Ohhhh how getting Powers of Attorney documents signed and notarized can be a PAIN for the party needing to get it done. Having your Power of Attorney paperwork completed before someone gets ill, hurt, or worse can be an amazing relief. Having Power of Attorney means that you have designated another person to sign documents on behalf of you. It is very common for someone elderly to appoint their son or daughter as Power of Attorney. This way if something happens to them their son or daughter (whomever is appointed POA) can signed for them. It always saddens me when Tallahassee Notary is called to nursing homes, Hospice, or hospitals and the family is HOPING their loved one can sign the documents. Depending on their state it sometimes can be very difficult.
Here are Four FAQs from Notaries about Powers of Attorney posted recently to the National Notary Association Notary Bulletin. If you are in need of a POA please read these facts and contact us Tallahassee Notary for additional hesitance!
What is a power of attorney document?
A power of attorney is a legal document authorizing someone to make decisions and sign documents on behalf of someone else. Generally, the person creating the power of attorney is known as the “principal,” who authorizes another person to act as an “agent,” or “attorney in fact” to sign documents as the principal’s representative.
If someone signs a document as attorney in fact, whose name and signature am I notarizing, the attorney in fact, the principal or both?
You notarize the signature of the attorney in fact, not the principal. The confusion may spring from the fact that when signing a document on behalf of a principal, an attorney in fact will typically sign their name and the name of the person they are representing, such as “John Burns, attorney in fact for Mary Anderson, principal” or “Mary Anderson, principal, by John Burns, attorney in fact.”

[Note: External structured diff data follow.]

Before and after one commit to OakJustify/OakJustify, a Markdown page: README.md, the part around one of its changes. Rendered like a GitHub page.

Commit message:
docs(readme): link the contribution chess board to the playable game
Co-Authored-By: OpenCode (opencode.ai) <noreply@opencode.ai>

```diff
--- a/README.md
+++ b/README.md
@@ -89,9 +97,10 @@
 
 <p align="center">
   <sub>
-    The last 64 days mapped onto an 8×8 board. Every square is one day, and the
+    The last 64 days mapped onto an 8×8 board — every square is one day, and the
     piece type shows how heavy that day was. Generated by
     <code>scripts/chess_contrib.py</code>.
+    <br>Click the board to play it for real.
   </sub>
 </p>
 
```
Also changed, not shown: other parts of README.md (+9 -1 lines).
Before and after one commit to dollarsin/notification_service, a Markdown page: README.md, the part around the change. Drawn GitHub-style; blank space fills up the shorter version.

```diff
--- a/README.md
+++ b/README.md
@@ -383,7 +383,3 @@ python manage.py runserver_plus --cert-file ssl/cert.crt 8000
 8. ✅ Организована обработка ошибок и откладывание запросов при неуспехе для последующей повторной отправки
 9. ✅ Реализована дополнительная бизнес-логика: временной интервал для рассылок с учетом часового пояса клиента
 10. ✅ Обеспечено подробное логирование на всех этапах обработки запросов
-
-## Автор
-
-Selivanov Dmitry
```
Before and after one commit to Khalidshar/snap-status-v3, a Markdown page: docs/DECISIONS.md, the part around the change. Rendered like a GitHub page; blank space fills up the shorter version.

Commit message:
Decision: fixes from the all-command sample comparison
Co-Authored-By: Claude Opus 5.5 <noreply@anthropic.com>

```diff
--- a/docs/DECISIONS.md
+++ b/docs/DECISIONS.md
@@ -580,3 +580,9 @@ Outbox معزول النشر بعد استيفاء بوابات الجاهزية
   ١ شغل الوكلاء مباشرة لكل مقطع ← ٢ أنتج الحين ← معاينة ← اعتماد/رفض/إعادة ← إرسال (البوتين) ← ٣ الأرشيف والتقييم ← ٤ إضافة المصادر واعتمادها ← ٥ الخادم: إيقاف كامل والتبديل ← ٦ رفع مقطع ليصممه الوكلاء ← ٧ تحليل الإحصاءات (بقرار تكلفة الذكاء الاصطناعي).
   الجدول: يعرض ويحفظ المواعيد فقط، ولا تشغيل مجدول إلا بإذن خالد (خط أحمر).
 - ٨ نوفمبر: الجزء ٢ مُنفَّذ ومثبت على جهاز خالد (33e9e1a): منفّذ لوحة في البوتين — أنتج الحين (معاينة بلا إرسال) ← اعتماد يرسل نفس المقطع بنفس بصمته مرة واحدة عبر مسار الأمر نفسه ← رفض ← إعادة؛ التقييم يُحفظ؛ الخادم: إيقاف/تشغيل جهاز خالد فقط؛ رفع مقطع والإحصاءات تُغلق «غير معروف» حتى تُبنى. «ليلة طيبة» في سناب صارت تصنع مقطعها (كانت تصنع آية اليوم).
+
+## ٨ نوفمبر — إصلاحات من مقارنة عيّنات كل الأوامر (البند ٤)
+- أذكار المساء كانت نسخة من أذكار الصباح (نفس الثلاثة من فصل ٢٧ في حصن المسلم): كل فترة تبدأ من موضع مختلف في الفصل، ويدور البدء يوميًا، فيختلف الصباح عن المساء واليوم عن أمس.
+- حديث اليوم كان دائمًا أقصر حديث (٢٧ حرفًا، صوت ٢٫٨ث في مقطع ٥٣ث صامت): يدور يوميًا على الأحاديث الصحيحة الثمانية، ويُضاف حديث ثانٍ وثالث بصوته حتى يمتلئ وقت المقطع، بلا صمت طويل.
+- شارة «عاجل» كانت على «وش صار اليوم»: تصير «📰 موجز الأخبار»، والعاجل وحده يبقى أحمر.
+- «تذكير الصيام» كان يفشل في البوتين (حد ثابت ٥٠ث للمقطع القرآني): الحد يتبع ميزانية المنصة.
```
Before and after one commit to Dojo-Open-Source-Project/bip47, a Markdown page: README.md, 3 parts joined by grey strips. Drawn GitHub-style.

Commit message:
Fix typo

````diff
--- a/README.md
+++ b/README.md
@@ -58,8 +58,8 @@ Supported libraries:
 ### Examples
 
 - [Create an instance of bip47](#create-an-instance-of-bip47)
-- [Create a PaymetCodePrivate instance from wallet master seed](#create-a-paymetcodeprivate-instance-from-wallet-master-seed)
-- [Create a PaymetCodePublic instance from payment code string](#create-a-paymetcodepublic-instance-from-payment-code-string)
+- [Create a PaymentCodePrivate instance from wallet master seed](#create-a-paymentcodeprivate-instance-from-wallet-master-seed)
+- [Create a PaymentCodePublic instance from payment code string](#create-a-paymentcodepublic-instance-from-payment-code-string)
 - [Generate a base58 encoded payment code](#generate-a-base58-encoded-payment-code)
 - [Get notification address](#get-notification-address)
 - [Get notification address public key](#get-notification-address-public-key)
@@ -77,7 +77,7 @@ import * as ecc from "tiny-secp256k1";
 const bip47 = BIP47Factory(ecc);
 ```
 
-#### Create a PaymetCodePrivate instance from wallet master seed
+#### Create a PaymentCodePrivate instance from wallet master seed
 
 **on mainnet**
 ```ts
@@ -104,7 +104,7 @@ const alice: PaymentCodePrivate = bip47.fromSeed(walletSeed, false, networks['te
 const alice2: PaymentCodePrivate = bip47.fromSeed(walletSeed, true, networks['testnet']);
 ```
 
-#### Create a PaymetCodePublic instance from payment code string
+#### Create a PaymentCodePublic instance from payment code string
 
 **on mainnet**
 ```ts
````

However, since the attorney in fact has legal authority to represent the principal, you notarize the attorney in fact’s signature. This means you verify the identity of the attorney in fact — not the principal — following your state’s laws and write only the attorney in fact’s name in the notarial certificate wording.
When signing your journal entry, the attorney in fact should sign only his or her name. Under the “Additional information” section of the journal entry, you should note that the attorney in fact is signing on behalf of an absent principal and include the principal’s name.
An attorney in fact presented me with an affidavit that includes the principal’s name and is requesting a jurat. Can an attorney in fact swear to or affirm the statement in the affidavit on behalf of the principal?
In most cases, one person cannot swear to or affirm truthfulness on behalf of another. If the attorney in fact requests a jurat or verification upon oath or affirmation, the attorney in fact must swear to or affirm the statement in his or her name only.
Using our previous example, if John Burns, attorney in fact for principal Mary Anderson, requests that you execute a jurat, he may state “I, John Burns, swear (or affirm) …” but he may not state “Mary Anderson swears (or affirms) ….”
If I’m notarizing the signature of an attorney in fact, do I need to ask for proof the signer has power of attorney first?
Each state’s laws are different on this matter, so you will need to check your state’s Notary handbook or guidelines. Some states, such as Hawaii and Utah, require the Notary to see proof that the signer has power of attorney. Most other states do not.